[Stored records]
□ □ □ □ □

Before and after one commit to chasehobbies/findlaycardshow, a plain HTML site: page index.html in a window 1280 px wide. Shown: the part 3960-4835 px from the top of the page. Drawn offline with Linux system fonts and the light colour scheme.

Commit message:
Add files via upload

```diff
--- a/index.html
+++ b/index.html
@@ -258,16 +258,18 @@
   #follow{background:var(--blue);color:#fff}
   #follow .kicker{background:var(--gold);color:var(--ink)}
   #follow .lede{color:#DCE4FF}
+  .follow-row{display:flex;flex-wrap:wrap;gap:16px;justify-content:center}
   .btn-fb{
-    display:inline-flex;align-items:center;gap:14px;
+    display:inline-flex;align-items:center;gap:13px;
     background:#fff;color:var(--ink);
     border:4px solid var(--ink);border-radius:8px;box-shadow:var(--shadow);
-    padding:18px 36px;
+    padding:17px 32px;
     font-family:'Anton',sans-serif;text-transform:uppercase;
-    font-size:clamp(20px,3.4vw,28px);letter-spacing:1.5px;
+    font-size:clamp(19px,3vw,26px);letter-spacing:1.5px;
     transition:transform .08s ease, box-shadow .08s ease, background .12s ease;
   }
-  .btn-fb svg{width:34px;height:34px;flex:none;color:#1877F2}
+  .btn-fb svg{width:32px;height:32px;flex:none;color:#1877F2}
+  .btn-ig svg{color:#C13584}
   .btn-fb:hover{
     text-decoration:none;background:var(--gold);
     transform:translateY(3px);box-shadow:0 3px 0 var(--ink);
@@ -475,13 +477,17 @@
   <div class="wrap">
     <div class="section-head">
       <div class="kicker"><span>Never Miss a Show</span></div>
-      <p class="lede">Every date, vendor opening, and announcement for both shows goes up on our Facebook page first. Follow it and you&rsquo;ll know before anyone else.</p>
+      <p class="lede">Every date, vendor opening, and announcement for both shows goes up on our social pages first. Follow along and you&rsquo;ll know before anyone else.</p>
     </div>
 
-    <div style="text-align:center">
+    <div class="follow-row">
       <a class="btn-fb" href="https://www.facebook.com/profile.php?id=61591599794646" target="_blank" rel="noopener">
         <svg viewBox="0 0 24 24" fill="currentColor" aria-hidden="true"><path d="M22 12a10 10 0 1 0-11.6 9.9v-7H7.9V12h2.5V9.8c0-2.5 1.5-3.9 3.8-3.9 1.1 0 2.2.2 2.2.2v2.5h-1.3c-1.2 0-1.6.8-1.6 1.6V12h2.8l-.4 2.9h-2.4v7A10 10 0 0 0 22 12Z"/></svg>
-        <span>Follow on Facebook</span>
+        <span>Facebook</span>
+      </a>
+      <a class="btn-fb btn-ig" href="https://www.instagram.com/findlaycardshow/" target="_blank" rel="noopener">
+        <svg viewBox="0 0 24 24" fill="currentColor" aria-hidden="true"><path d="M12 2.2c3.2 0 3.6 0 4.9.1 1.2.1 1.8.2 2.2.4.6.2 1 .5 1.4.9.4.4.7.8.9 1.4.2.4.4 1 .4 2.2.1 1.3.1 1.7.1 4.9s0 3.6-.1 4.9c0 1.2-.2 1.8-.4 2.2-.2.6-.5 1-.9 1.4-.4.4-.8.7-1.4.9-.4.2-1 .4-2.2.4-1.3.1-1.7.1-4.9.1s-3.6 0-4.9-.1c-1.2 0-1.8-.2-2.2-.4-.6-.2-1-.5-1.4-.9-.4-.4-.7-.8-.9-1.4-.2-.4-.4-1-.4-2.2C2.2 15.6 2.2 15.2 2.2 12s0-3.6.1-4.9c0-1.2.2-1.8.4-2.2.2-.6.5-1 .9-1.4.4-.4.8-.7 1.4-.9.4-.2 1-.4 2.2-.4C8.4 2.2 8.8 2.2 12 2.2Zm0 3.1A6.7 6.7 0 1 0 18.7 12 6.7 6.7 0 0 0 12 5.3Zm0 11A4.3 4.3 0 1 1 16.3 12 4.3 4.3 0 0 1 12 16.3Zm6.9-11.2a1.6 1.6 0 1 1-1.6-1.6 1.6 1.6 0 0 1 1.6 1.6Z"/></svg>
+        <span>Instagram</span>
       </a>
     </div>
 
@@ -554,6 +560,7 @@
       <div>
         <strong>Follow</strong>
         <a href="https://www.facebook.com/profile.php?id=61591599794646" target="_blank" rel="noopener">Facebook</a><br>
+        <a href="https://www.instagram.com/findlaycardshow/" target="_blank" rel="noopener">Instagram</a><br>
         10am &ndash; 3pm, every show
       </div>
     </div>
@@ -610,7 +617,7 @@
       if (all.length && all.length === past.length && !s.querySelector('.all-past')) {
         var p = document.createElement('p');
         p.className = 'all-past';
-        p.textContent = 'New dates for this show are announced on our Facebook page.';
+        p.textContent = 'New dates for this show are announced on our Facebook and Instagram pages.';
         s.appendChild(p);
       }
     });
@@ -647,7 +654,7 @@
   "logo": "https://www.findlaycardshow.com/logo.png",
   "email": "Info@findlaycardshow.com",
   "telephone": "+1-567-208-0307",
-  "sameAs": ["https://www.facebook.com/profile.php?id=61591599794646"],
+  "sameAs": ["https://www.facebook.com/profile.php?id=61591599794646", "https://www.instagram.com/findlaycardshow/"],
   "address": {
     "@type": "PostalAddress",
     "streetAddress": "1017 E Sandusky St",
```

□ □ □ □ □

Assignment:
Would you give the data above again, exactly as written?

Solved problem:
Before and after one commit to chasehobbies/findlaycardshow, a plain HTML site: page index.html in a window 1280 px wide. Shown: the part 3960-4835 px from the top of the page. Drawn offline with Linux system fonts and the light colour scheme.

Commit message:
Add files via upload

```diff
--- a/index.html
+++ b/index.html
@@ -258,16 +258,18 @@
   #follow{background:var(--blue);color:#fff}
   #follow .kicker{background:var(--gold);color:var(--ink)}
   #follow .lede{color:#DCE4FF}
+  .follow-row{display:flex;flex-wrap:wrap;gap:16px;justify-content:center}
   .btn-fb{
-    display:inline-flex;align-items:center;gap:14px;
+    display:inline-flex;align-items:center;gap:13px;
     background:#fff;color:var(--ink);
     border:4px solid var(--ink);border-radius:8px;box-shadow:var(--shadow);
-    padding:18px 36px;
+    padding:17px 32px;
     font-family:'Anton',sans-serif;text-transform:uppercase;
-    font-size:clamp(20px,3.4vw,28px);letter-spacing:1.5px;
+    font-size:clamp(19px,3vw,26px);letter-spacing:1.5px;
     transition:transform .08s ease, box-shadow .08s ease, background .12s ease;
   }
-  .btn-fb svg{width:34px;height:34px;flex:none;color:#1877F2}
+  .btn-fb svg{width:32px;height:32px;flex:none;color:#1877F2}
+  .btn-ig svg{color:#C13584}
   .btn-fb:hover{
     text-decoration:none;background:var(--gold);
     transform:translateY(3px);box-shadow:0 3px 0 var(--ink);
@@ -475,13 +477,17 @@
   <div class="wrap">
     <div class="section-head">
       <div class="kicker"><span>Never Miss a Show</span></div>
-      <p class="lede">Every date, vendor opening, and announcement for both shows goes up on our Facebook page first. Follow it and you&rsquo;ll know before anyone else.</p>
+      <p class="lede">Every date, vendor opening, and announcement for both shows goes up on our social pages first. Follow along and you&rsquo;ll know before anyone else.</p>
     </div>
 
-    <div style="text-align:center">
+    <div class="follow-row">
       <a class="btn-fb" href="https://www.facebook.com/profile.php?id=61591599794646" target="_blank" rel="noopener">
         <svg viewBox="0 0 24 24" fill="currentColor" aria-hidden="true"><path d="M22 12a10 10 0 1 0-11.6 9.9v-7H7.9V12h2.5V9.8c0-2.5 1.5-3.9 3.8-3.9 1.1 0 2.2.2 2.2.2v2.5h-1.3c-1.2 0-1.6.8-1.6 1.6V12h2.8l-.4 2.9h-2.4v7A10 10 0 0 0 22 12Z"/></svg>
-        <span>Follow on Facebook</span>
+        <span>Facebook</span>
+      </a>
+      <a class="btn-fb btn-ig" href="https://www.instagram.com/findlaycardshow/" target="_blank" rel="noopener">
+        <svg viewBox="0 0 24 24" fill="currentColor" aria-hidden="true"><path d="M12 2.2c3.2 0 3.6 0 4.9.1 1.2.1 1.8.2 2.2.4.6.2 1 .5 1.4.9.4.4.7.8.9 1.4.2.4.4 1 .4 2.2.1 1.3.1 1.7.1 4.9s0 3.6-.1 4.9c0 1.2-.2 1.8-.4 2.2-.2.6-.5 1-.9 1.4-.4.4-.8.7-1.4.9-.4.2-1 .4-2.2.4-1.3.1-1.7.1-4.9.1s-3.6 0-4.9-.1c-1.2 0-1.8-.2-2.2-.4-.6-.2-1-.5-1.4-.9-.4-.4-.7-.8-.9-1.4-.2-.4-.4-1-.4-2.2C2.2 15.6 2.2 15.2 2.2 12s0-3.6.1-4.9c0-1.2.2-1.8.4-2.2.2-.6.5-1 .9-1.4.4-.4.8-.7 1.4-.9.4-.2 1-.4 2.2-.4C8.4 2.2 8.8 2.2 12 2.2Zm0 3.1A6.7 6.7 0 1 0 18.7 12 6.7 6.7 0 0 0 12 5.3Zm0 11A4.3 4.3 0 1 1 16.3 12 4.3 4.3 0 0 1 12 16.3Zm6.9-11.2a1.6 1.6 0 1 1-1.6-1.6 1.6 1.6 0 0 1 1.6 1.6Z"/></svg>
+        <span>Instagram</span>
       </a>
     </div>
 
@@ -554,6 +560,7 @@
       <div>
         <strong>Follow</strong>
         <a href="https://www.facebook.com/profile.php?id=61591599794646" target="_blank" rel="noopener">Facebook</a><br>
+        <a href="https://www.instagram.com/findlaycardshow/" target="_blank" rel="noopener">Instagram</a><br>
         10am &ndash; 3pm, every show
       </div>
     </div>
@@ -610,7 +617,7 @@
       if (all.length && all.length === past.length && !s.querySelector('.all-past')) {
         var p = document.createElement('p');
         p.className = 'all-past';
-        p.textContent = 'New dates for this show are announced on our Facebook page.';
+        p.textContent = 'New dates for this show are announced on our Facebook and Instagram pages.';
         s.appendChild(p);
       }
     });
@@ -647,7 +654,7 @@
   "logo": "https://www.findlaycardshow.com/logo.png",
   "email": "Info@findlaycardshow.com",
   "telephone": "+1-567-208-0307",
-  "sameAs": ["https://www.facebook.com/profile.php?id=61591599794646"],
+  "sameAs": ["https://www.facebook.com/profile.php?id=61591599794646", "https://www.instagram.com/findlaycardshow/"],
   "address": {
     "@type": "PostalAddress",
     "streetAddress": "1017 E Sandusky St",
```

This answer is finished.